HOW TO COMPLETE THIS TASK: Set the listing down again in full, word for word, with the pictures left out.

RECORDED DATA:
========================================
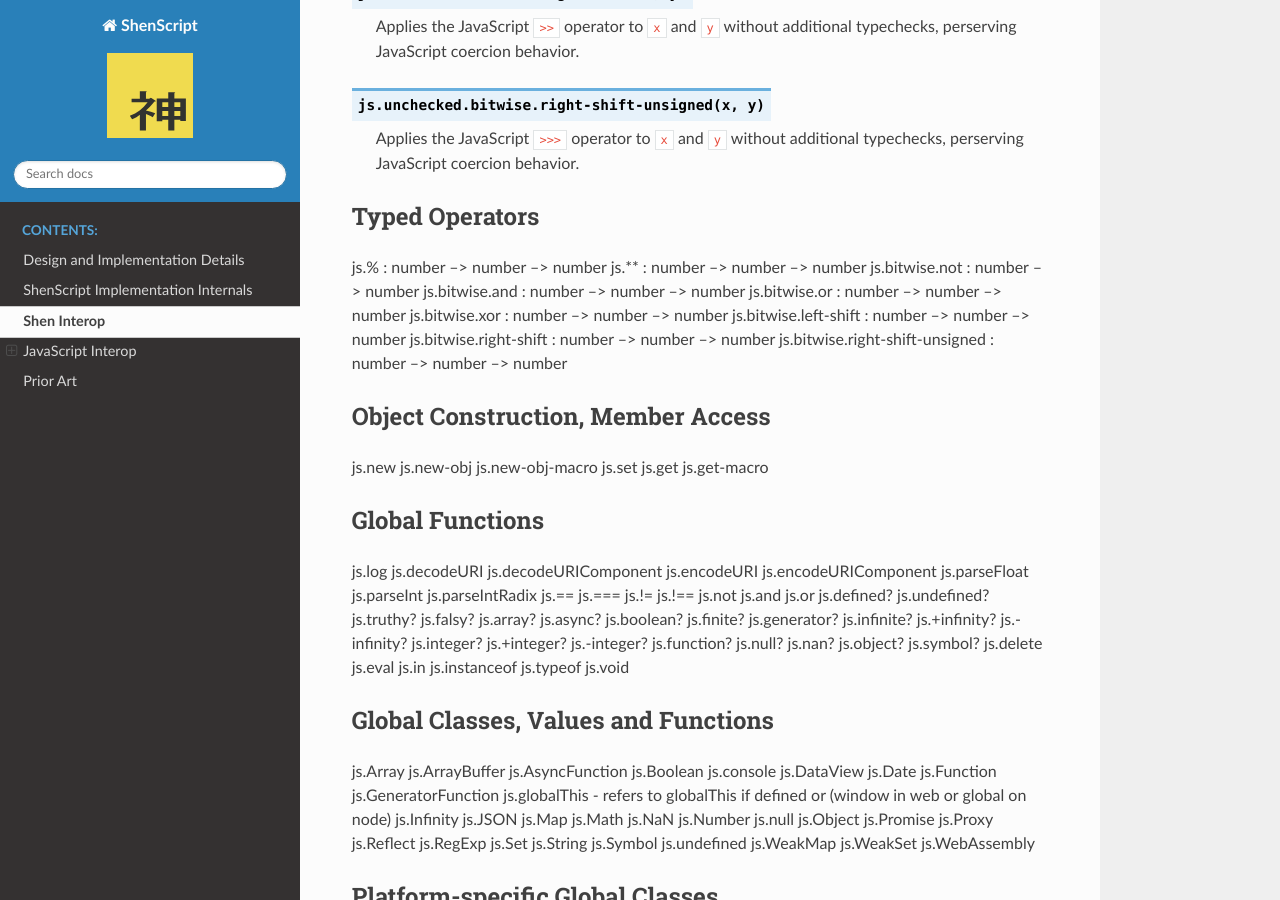
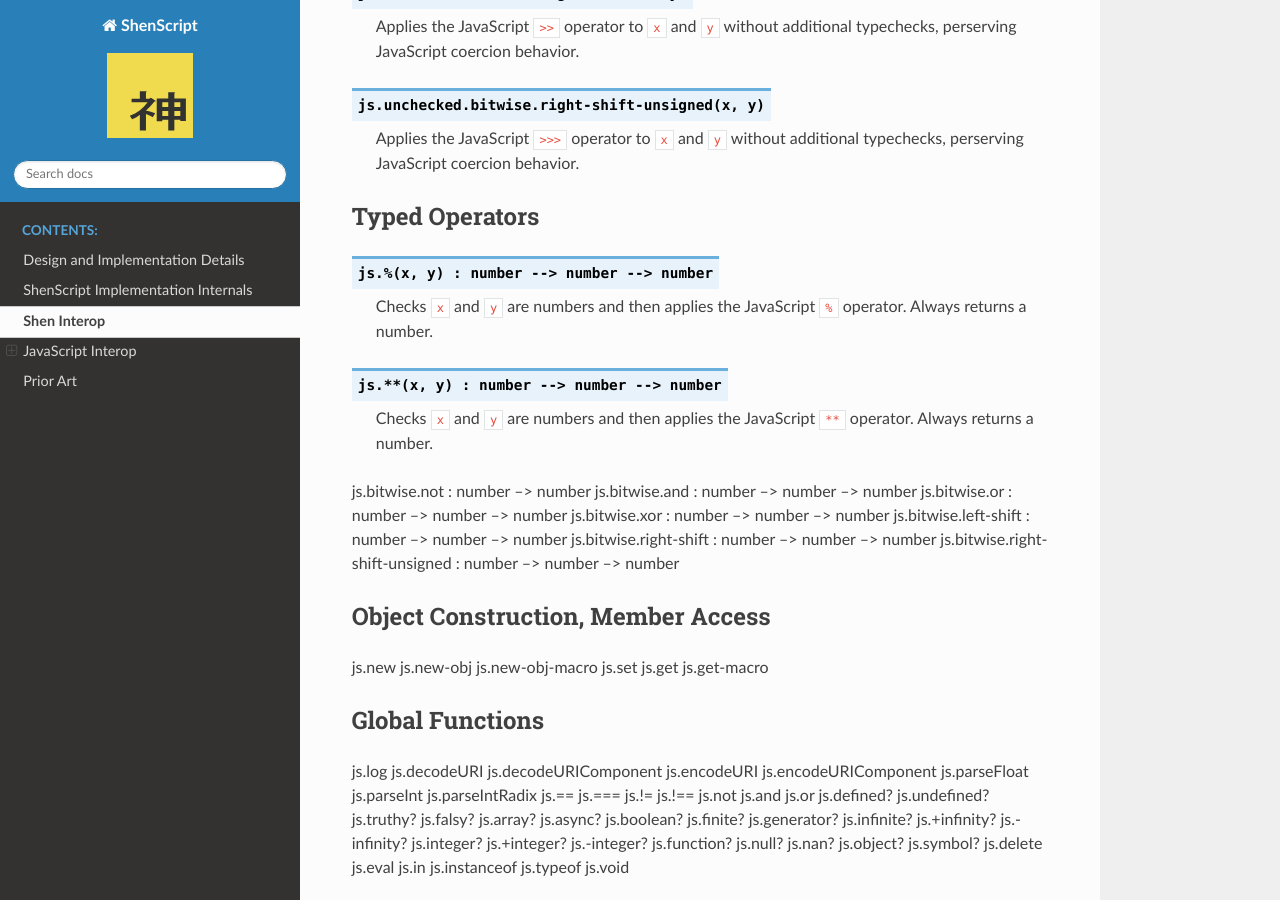
Before and after one commit to rkoeninger/ShenScript, a Sphinx documentation site: the page built from docs/interop.rst, in a window 1280 px wide and 900 px high, scrolled down 2077 px. Built offline with Sphinx 7.4.7 and the Read the Docs theme 2.0.0, drawn with Linux system fonts in a browser that asks for light colours.

Commit message:
Added docs for a couple of typed Shen functions

```diff
--- a/docs/interop.rst
+++ b/docs/interop.rst
@@ -98,59 +98,65 @@ js.ast.inline
 Unchecked Math Operators
 ------------------------
 
-.. method:: js.unchecked.+(x, y)
+.. function:: js.unchecked.+(x, y)
 
    Applies the JavaScript :code:`+` operator to :code:`x` and :code:`y` without additional typechecks, perserving JavaScript coercion behavior.
 
-.. method:: js.unchecked.-(x, y)
+.. function:: js.unchecked.-(x, y)
 
    Applies the JavaScript :code:`-` operator to :code:`x` and :code:`y` without additional typechecks, perserving JavaScript coercion behavior.
 
-.. method:: js.unchecked.*(x, y)
+.. function:: js.unchecked.*(x, y)
 
    Applies the JavaScript :code:`*` operator to :code:`x` and :code:`y` without additional typechecks, perserving JavaScript coercion behavior.
 
-.. method:: js.unchecked./(x, y)
+.. function:: js.unchecked./(x, y)
 
    Applies the JavaScript :code:`/` operator to :code:`x` and :code:`y` without additional typechecks, perserving JavaScript coercion behavior.
 
-.. method:: js.unchecked.**(x, y)
+.. function:: js.unchecked.**(x, y)
 
    Applies the JavaScript :code:`**` operator to :code:`x` and :code:`y` without additional typechecks, perserving JavaScript coercion behavior.
 
-.. method:: js.unchecked.bitwise.not(x)
+.. function:: js.unchecked.bitwise.not(x)
 
    Applies the JavaScript :code:`!` operator to :code:`x` without additional typechecks, perserving JavaScript coercion behavior.
 
-.. method:: js.unchecked.bitwise.and(x, y)
+.. function:: js.unchecked.bitwise.and(x, y)
 
    Applies the JavaScript :code:`&` operator to :code:`x` and :code:`y` without additional typechecks, perserving JavaScript coercion behavior.
 
-.. method:: js.unchecked.bitwise.or(x, y)
+.. function:: js.unchecked.bitwise.or(x, y)
 
    Applies the JavaScript :code:`|` operator to :code:`x` and :code:`y` without additional typechecks, perserving JavaScript coercion behavior.
 
-.. method:: js.unchecked.bitwise.xor(x, y)
+.. function:: js.unchecked.bitwise.xor(x, y)
 
    Applies the JavaScript :code:`^` operator to :code:`x` and :code:`y` without additional typechecks, perserving JavaScript coercion behavior.
 
-.. method:: js.unchecked.bitwise.left-shift(x, y)
+.. function:: js.unchecked.bitwise.left-shift(x, y)
 
    Applies the JavaScript :code:`<<` operator to :code:`x` and :code:`y` without additional typechecks, perserving JavaScript coercion behavior.
 
-.. method:: js.unchecked.bitwise.right-shift(x, y)
+.. function:: js.unchecked.bitwise.right-shift(x, y)
 
    Applies the JavaScript :code:`>>` operator to :code:`x` and :code:`y` without additional typechecks, perserving JavaScript coercion behavior.
 
-.. method:: js.unchecked.bitwise.right-shift-unsigned(x, y)
+.. function:: js.unchecked.bitwise.right-shift-unsigned(x, y)
 
    Applies the JavaScript :code:`>>>` operator to :code:`x` and :code:`y` without additional typechecks, perserving JavaScript coercion behavior.
 
 Typed Operators
 ---------------
 
-js.%                            : number --> number --> number
-js.**                           : number --> number --> number
+.. function:: js.%(x, y) : number --> number --> number
+
+   Checks :code:`x` and :code:`y` are numbers and then applies the JavaScript :code:`%` operator. Always returns a number.
+
+.. function:: js.**(x, y) : number --> number --> number
+
+   Checks :code:`x` and :code:`y` are numbers and then applies the JavaScript :code:`**` operator. Always returns a number.
+
 js.bitwise.not                  : number --> number
 js.bitwise.and                  : number --> number --> number
 js.bitwise.or                   : number --> number --> number
```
========================================
ANSWER SPACE:
Before and after one commit to rkoeninger/ShenScript, a Sphinx documentation site: the page built from docs/interop.rst, in a window 1280 px wide and 900 px high, scrolled down 2077 px. Built offline with Sphinx 7.4.7 and the Read the Docs theme 2.0.0, drawn with Linux system fonts in a browser that asks for light colours.

Commit message:
Added docs for a couple of typed Shen functions

```diff
--- a/docs/interop.rst
+++ b/docs/interop.rst
@@ -98,59 +98,65 @@ js.ast.inline
 Unchecked Math Operators
 ------------------------
 
-.. method:: js.unchecked.+(x, y)
+.. function:: js.unchecked.+(x, y)
 
    Applies the JavaScript :code:`+` operator to :code:`x` and :code:`y` without additional typechecks, perserving JavaScript coercion behavior.
 
-.. method:: js.unchecked.-(x, y)
+.. function:: js.unchecked.-(x, y)
 
    Applies the JavaScript :code:`-` operator to :code:`x` and :code:`y` without additional typechecks, perserving JavaScript coercion behavior.
 
-.. method:: js.unchecked.*(x, y)
+.. function:: js.unchecked.*(x, y)
 
    Applies the JavaScript :code:`*` operator to :code:`x` and :code:`y` without additional typechecks, perserving JavaScript coercion behavior.
 
-.. method:: js.unchecked./(x, y)
+.. function:: js.unchecked./(x, y)
 
    Applies the JavaScript :code:`/` operator to :code:`x` and :code:`y` without additional typechecks, perserving JavaScript coercion behavior.
 
-.. method:: js.unchecked.**(x, y)
+.. function:: js.unchecked.**(x, y)
 
    Applies the JavaScript :code:`**` operator to :code:`x` and :code:`y` without additional typechecks, perserving JavaScript coercion behavior.
 
-.. method:: js.unchecked.bitwise.not(x)
+.. function:: js.unchecked.bitwise.not(x)
 
    Applies the JavaScript :code:`!` operator to :code:`x` without additional typechecks, perserving JavaScript coercion behavior.
 
-.. method:: js.unchecked.bitwise.and(x, y)
+.. function:: js.unchecked.bitwise.and(x, y)
 
    Applies the JavaScript :code:`&` operator to :code:`x` and :code:`y` without additional typechecks, perserving JavaScript coercion behavior.
 
-.. method:: js.unchecked.bitwise.or(x, y)
+.. function:: js.unchecked.bitwise.or(x, y)
 
    Applies the JavaScript :code:`|` operator to :code:`x` and :code:`y` without additional typechecks, perserving JavaScript coercion behavior.
 
-.. method:: js.unchecked.bitwise.xor(x, y)
+.. function:: js.unchecked.bitwise.xor(x, y)
 
    Applies the JavaScript :code:`^` operator to :code:`x` and :code:`y` without additional typechecks, perserving JavaScript coercion behavior.
 
-.. method:: js.unchecked.bitwise.left-shift(x, y)
+.. function:: js.unchecked.bitwise.left-shift(x, y)
 
    Applies the JavaScript :code:`<<` operator to :code:`x` and :code:`y` without additional typechecks, perserving JavaScript coercion behavior.
 
-.. method:: js.unchecked.bitwise.right-shift(x, y)
+.. function:: js.unchecked.bitwise.right-shift(x, y)
 
    Applies the JavaScript :code:`>>` operator to :code:`x` and :code:`y` without additional typechecks, perserving JavaScript coercion behavior.
 
-.. method:: js.unchecked.bitwise.right-shift-unsigned(x, y)
+.. function:: js.unchecked.bitwise.right-shift-unsigned(x, y)
 
    Applies the JavaScript :code:`>>>` operator to :code:`x` and :code:`y` without additional typechecks, perserving JavaScript coercion behavior.
 
 Typed Operators
 ---------------
 
-js.%                            : number --> number --> number
-js.**                           : number --> number --> number
+.. function:: js.%(x, y) : number --> number --> number
+
+   Checks :code:`x` and :code:`y` are numbers and then applies the JavaScript :code:`%` operator. Always returns a number.
+
+.. function:: js.**(x, y) : number --> number --> number
+
+   Checks :code:`x` and :code:`y` are numbers and then applies the JavaScript :code:`**` operator. Always returns a number.
+
 js.bitwise.not                  : number --> number
 js.bitwise.and                  : number --> number --> number
 js.bitwise.or                   : number --> number --> number
```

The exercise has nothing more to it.